The data >>
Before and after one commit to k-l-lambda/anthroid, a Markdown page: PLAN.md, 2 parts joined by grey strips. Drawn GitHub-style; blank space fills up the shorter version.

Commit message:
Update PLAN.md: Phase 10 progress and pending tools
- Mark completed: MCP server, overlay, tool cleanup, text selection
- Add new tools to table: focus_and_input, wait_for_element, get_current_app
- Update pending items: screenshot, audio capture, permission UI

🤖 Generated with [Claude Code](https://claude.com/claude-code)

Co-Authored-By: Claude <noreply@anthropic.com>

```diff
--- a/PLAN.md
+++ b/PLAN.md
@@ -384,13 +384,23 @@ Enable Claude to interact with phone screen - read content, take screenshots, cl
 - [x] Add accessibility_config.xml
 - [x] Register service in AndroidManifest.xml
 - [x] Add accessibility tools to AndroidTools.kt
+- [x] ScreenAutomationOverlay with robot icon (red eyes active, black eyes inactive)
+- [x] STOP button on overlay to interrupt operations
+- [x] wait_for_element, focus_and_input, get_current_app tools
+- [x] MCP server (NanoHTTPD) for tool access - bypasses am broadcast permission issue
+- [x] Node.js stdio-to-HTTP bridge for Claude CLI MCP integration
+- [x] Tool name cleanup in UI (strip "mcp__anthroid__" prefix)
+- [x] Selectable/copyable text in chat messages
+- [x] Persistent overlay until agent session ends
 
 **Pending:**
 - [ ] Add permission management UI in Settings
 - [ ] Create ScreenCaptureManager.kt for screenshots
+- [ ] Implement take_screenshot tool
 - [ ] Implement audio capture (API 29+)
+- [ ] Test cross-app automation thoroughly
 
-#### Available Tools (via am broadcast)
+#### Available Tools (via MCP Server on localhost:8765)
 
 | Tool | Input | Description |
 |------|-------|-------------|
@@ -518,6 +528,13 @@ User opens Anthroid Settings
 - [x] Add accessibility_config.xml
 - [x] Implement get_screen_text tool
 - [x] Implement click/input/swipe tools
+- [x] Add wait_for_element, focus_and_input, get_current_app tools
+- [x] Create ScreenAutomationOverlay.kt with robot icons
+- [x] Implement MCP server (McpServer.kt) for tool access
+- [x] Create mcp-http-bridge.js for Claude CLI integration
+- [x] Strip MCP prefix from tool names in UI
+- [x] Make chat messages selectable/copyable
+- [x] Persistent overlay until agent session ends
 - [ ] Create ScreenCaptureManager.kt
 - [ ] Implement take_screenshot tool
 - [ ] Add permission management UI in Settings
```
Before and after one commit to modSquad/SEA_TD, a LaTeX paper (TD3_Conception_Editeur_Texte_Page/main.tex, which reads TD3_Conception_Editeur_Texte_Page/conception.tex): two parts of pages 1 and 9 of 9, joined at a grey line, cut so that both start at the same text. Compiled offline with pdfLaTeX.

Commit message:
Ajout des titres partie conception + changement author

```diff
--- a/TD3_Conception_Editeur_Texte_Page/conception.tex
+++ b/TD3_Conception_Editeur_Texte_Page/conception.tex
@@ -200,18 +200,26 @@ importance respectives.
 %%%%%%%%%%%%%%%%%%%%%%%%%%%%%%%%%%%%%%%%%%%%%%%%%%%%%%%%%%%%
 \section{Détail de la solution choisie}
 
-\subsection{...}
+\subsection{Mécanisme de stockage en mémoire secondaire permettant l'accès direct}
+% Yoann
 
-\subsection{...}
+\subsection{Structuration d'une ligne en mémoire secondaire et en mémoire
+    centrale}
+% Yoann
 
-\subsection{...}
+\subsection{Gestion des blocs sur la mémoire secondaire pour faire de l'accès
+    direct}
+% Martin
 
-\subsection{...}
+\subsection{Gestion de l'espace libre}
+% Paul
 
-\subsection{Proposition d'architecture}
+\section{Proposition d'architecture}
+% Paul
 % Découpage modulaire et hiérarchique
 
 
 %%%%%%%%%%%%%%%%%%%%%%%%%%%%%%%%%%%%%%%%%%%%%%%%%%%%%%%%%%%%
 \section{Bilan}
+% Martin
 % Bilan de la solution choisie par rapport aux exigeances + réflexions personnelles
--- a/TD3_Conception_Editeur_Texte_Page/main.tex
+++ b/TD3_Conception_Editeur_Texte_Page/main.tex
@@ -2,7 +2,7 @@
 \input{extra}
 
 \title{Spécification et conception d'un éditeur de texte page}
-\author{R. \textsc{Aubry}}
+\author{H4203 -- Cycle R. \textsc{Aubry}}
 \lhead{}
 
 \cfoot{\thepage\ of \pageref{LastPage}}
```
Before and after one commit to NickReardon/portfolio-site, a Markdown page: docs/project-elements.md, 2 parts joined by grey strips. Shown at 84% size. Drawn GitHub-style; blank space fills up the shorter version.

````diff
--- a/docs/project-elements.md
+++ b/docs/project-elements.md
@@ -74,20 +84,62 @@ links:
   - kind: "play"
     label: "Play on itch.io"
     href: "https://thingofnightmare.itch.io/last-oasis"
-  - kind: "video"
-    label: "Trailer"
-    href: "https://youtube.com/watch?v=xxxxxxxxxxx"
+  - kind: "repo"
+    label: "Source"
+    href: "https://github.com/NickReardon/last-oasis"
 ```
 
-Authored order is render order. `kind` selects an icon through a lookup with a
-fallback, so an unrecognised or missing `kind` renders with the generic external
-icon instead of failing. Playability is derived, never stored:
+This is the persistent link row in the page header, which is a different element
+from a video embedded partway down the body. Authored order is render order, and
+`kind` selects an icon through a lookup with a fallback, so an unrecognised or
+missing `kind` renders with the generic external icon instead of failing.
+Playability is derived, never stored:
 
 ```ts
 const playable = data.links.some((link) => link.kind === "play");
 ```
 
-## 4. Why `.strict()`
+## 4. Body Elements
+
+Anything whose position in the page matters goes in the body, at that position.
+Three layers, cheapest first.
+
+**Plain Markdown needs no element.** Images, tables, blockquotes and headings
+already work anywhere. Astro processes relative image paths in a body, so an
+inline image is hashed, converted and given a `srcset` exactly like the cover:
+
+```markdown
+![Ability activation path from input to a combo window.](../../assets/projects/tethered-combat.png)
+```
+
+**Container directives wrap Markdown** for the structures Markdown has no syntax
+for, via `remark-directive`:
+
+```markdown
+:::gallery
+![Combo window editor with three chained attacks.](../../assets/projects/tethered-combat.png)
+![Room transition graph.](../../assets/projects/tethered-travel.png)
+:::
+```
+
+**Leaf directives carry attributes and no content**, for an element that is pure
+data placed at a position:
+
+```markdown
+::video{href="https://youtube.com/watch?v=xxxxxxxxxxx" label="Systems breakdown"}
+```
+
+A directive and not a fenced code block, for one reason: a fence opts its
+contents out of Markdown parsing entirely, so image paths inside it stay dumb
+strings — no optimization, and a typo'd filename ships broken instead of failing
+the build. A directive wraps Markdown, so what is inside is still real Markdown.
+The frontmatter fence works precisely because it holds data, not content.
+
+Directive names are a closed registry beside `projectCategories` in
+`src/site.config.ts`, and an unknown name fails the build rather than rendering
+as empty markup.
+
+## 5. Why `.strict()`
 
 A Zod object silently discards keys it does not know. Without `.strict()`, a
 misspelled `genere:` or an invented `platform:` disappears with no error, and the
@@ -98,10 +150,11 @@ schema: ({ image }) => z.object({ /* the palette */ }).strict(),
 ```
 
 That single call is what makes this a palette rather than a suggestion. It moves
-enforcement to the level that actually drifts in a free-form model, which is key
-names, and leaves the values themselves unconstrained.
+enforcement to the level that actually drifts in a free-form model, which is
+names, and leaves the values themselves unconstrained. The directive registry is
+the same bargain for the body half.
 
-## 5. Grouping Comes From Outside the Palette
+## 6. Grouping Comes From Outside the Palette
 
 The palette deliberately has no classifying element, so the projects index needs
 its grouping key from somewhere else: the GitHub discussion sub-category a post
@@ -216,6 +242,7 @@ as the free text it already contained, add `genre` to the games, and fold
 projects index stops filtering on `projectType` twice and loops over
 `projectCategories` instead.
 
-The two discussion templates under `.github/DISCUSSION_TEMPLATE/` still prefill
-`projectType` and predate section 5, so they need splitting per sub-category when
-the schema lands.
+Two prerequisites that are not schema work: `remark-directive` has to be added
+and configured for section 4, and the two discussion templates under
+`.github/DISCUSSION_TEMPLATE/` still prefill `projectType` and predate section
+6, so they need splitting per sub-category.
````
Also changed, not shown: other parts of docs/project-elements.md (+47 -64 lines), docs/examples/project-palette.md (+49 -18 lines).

Exercise directions >> From the records above, extract exactly and only the lines that begin at the line with "-icon instead of" and stop after the line with "names are a".

Exercise response >>
-icon instead of failing. Playability is derived, never stored:
+This is the persistent link row in the page header, which is a different element
+from a video embedded partway down the body. Authored order is render order, and
+`kind` selects an icon through a lookup with a fallback, so an unrecognised or
+missing `kind` renders with the generic external icon instead of failing.
+Playability is derived, never stored:
 
 ```ts
 const playable = data.links.some((link) => link.kind === "play");
 ```
 
-## 4. Why `.strict()`
+## 4. Body Elements
+
+Anything whose position in the page matters goes in the body, at that position.
+Three layers, cheapest first.
+
+**Plain Markdown needs no element.** Images, tables, blockquotes and headings
+already work anywhere. Astro processes relative image paths in a body, so an
+inline image is hashed, converted and given a `srcset` exactly like the cover:
+
+```markdown
+![Ability activation path from input to a combo window.](../../assets/projects/tethered-combat.png)
+```
+
+**Container directives wrap Markdown** for the structures Markdown has no syntax
+for, via `remark-directive`:
+
+```markdown
+:::gallery
+![Combo window editor with three chained attacks.](../../assets/projects/tethered-combat.png)
+![Room transition graph.](../../assets/projects/tethered-travel.png)
+:::
+```
+
+**Leaf directives carry attributes and no content**, for an element that is pure
+data placed at a position:
+
+```markdown
+::video{href="https://youtube.com/watch?v=xxxxxxxxxxx" label="Systems breakdown"}
+```
+
+A directive and not a fenced code block, for one reason: a fence opts its
+contents out of Markdown parsing entirely, so image paths inside it stay dumb
+strings — no optimization, and a typo'd filename ships broken instead of failing
+the build. A directive wraps Markdown, so what is inside is still real Markdown.
+The frontmatter fence works precisely because it holds data, not content.
+
+Directive names are a closed registry beside `projectCategories` in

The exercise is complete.